ACTIVITY: Take every line of the material below that includes the string "ipynb" and copy it out.

──────────────────────────────

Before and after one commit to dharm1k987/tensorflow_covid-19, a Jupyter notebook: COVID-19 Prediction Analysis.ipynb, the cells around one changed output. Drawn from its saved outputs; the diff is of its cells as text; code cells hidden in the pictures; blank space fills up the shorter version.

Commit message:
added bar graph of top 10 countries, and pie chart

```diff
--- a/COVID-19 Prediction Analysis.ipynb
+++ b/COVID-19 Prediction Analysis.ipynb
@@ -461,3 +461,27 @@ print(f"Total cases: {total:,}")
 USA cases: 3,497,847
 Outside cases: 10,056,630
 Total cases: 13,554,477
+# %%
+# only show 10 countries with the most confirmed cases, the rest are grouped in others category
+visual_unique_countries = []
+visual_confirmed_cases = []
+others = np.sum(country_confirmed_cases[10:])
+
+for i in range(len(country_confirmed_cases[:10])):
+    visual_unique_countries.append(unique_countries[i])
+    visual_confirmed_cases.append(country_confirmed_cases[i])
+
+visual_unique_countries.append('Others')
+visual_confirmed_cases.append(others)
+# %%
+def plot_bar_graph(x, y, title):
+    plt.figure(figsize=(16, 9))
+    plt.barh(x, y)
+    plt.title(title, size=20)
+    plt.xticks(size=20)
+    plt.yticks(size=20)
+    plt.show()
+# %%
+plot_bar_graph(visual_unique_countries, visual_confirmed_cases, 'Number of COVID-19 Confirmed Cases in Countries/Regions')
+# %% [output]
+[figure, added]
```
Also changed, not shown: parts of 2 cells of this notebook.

──────────────────────────────

FINAL ANSWER:
Before and after one commit to dharm1k987/tensorflow_covid-19, a Jupyter notebook: COVID-19 Prediction Analysis.ipynb, the cells around one changed output. Drawn from its saved outputs; the diff is of its cells as text; code cells hidden in the pictures; blank space fills up the shorter version.
--- a/COVID-19 Prediction Analysis.ipynb
+++ b/COVID-19 Prediction Analysis.ipynb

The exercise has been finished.